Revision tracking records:
'''
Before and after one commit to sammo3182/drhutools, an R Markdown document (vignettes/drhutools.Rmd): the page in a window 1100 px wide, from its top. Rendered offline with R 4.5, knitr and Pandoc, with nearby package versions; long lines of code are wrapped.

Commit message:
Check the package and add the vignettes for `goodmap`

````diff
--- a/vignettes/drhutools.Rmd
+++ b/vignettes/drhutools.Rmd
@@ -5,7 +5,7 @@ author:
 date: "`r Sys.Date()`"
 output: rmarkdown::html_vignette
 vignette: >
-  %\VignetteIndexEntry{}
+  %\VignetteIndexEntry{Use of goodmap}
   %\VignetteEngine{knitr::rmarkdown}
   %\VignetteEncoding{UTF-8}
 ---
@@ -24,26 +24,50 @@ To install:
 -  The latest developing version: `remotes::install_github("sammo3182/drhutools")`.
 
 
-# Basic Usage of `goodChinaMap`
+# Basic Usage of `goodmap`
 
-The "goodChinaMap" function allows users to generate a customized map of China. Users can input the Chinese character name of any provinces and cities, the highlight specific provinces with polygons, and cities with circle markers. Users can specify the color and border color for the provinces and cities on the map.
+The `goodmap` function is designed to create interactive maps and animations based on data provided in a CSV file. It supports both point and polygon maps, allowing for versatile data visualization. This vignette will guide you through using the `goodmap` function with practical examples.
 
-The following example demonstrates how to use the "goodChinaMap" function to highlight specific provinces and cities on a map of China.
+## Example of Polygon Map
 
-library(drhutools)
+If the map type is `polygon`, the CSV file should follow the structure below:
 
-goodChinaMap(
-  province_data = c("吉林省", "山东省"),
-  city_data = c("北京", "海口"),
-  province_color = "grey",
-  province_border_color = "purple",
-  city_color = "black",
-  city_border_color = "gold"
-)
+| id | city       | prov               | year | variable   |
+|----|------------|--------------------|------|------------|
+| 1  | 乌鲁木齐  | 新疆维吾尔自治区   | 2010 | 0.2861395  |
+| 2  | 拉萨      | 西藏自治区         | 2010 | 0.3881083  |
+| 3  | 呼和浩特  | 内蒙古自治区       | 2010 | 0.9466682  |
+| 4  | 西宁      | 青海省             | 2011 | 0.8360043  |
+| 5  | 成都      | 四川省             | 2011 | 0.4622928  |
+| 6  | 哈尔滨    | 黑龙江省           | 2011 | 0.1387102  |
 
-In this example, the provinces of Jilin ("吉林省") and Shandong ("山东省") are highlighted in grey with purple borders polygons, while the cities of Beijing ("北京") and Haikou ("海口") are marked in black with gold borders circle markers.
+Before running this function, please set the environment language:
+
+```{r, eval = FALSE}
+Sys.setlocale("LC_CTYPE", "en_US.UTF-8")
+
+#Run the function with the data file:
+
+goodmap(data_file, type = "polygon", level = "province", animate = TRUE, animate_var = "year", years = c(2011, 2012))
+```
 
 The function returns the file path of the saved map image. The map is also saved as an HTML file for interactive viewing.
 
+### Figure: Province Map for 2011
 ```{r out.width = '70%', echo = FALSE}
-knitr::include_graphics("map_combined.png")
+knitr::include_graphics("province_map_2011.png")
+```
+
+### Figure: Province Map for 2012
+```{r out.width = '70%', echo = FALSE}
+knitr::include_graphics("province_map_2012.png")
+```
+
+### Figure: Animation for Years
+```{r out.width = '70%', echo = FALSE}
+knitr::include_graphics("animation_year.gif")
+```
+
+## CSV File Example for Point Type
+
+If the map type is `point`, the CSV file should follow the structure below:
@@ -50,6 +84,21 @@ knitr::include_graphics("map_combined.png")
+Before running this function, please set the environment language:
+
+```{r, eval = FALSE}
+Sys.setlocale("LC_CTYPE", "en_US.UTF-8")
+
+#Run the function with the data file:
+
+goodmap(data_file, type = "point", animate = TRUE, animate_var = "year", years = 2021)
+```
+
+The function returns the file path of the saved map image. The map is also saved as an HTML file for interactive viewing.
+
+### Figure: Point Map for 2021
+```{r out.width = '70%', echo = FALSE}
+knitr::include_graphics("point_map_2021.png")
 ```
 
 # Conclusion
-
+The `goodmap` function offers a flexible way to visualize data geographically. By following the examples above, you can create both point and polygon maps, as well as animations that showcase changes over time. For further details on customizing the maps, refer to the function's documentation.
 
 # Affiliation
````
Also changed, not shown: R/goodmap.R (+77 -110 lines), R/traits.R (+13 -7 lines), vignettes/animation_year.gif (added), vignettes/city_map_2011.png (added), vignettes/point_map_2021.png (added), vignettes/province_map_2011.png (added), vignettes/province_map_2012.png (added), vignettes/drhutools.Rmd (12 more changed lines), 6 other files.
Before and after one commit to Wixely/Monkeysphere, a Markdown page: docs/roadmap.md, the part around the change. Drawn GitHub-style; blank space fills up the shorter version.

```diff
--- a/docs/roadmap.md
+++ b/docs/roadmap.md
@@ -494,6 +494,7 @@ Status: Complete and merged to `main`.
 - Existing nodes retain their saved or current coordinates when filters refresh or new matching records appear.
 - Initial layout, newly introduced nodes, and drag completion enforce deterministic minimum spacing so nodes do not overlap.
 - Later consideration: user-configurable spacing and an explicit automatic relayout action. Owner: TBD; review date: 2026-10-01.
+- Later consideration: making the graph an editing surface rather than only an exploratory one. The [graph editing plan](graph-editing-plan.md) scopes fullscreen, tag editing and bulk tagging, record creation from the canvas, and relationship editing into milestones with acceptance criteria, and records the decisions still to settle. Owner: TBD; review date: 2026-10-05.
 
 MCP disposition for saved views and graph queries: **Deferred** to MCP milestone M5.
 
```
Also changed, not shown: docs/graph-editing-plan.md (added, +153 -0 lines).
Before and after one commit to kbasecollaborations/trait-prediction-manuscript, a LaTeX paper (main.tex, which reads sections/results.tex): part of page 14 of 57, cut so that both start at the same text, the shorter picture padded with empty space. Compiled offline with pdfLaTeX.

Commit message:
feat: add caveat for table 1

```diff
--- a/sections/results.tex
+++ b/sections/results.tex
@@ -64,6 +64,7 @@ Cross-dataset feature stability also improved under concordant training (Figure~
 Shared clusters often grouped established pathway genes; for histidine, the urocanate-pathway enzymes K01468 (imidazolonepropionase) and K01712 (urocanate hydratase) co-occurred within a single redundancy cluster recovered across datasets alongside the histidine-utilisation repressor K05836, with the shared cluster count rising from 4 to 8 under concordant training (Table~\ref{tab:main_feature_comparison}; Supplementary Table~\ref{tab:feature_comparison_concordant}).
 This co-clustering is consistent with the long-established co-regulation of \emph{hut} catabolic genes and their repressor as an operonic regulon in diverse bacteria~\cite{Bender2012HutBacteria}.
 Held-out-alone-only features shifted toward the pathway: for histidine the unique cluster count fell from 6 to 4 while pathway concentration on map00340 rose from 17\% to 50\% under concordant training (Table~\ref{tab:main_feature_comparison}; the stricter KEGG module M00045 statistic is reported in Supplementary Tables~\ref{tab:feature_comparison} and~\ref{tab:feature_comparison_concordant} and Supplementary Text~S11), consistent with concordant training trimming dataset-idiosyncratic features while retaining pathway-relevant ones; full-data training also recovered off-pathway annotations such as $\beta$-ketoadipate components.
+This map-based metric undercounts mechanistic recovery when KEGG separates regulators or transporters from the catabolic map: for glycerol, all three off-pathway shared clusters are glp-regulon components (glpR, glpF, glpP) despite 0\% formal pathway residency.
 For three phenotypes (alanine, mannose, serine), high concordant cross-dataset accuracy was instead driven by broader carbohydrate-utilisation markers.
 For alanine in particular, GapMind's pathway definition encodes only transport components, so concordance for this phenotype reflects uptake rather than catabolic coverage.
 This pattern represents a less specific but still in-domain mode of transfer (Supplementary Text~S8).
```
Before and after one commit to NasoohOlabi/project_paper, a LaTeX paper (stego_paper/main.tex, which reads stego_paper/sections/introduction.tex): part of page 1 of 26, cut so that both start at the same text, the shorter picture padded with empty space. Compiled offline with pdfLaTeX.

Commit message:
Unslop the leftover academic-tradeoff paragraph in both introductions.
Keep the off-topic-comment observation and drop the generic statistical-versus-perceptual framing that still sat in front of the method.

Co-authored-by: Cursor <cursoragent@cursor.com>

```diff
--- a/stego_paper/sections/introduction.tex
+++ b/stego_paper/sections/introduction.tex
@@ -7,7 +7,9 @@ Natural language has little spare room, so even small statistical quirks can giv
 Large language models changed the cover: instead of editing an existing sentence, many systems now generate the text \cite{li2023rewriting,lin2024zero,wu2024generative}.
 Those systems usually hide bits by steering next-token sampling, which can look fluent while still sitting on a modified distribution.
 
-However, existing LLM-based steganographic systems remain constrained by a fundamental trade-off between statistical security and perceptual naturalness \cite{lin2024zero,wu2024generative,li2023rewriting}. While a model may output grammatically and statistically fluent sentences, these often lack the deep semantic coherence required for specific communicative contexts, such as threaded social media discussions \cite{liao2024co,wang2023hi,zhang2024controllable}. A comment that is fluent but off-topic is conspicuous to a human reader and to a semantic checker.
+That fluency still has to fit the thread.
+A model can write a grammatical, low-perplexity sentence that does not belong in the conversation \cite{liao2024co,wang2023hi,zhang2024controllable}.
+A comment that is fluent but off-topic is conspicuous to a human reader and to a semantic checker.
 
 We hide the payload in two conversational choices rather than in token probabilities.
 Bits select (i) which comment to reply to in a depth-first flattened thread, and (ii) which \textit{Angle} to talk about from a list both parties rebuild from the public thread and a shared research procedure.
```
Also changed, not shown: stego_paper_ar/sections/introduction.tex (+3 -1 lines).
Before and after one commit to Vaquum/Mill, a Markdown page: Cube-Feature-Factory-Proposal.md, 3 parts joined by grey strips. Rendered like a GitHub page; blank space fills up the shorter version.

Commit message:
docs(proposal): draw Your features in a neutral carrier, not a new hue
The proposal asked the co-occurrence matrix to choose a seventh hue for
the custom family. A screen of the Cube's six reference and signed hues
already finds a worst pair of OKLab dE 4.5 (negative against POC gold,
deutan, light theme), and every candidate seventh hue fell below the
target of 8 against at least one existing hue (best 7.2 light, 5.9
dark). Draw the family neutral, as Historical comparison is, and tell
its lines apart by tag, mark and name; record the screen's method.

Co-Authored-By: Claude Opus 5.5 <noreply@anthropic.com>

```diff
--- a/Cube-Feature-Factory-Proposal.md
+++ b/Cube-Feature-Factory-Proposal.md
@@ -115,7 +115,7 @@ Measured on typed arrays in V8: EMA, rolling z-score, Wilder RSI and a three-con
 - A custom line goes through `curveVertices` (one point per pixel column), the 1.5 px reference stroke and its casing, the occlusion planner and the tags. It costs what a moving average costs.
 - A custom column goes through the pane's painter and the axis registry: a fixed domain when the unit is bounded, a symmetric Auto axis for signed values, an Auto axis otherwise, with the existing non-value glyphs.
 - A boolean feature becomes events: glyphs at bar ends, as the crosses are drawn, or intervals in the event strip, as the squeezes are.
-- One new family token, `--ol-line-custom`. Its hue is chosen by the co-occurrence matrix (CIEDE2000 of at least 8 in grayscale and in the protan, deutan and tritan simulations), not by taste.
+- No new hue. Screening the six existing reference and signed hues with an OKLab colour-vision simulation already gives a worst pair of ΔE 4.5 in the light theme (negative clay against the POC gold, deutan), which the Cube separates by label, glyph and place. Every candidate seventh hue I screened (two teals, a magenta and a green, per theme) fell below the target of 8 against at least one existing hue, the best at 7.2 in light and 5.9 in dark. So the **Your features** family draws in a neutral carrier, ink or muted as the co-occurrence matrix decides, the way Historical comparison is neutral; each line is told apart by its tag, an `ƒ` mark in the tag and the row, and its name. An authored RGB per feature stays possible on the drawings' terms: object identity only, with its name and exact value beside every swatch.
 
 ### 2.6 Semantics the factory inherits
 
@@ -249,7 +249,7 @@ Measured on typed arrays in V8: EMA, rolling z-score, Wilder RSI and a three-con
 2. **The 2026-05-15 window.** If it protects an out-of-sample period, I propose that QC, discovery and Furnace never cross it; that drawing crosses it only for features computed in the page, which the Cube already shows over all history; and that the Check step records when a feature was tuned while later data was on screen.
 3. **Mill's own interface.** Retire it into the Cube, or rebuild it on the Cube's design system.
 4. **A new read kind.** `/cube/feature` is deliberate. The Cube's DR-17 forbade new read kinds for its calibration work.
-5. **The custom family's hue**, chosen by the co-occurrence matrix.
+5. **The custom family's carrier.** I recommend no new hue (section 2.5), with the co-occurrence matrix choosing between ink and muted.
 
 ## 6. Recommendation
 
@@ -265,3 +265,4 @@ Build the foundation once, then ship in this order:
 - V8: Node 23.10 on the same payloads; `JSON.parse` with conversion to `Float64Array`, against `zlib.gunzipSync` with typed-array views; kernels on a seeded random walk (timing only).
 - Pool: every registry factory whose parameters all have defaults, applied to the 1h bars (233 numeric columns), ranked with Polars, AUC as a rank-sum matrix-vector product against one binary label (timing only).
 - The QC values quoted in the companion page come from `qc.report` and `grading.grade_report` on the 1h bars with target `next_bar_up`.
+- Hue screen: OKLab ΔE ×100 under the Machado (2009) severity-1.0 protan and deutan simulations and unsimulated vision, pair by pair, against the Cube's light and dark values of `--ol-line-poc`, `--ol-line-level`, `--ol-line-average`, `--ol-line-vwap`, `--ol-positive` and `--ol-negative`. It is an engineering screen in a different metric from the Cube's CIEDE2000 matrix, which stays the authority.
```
'''
- _PROBLEM STATEMENT_: List, from the entries above, every line in which the word "Figure" shows up.

- _EXERCISE OUTPUT_:
+### Figure: Province Map for 2011
+### Figure: Province Map for 2012
+### Figure: Animation for Years
+### Figure: Point Map for 2021
@@ -64,6 +64,7 @@ Cross-dataset feature stability also improved under concordant training (Figure~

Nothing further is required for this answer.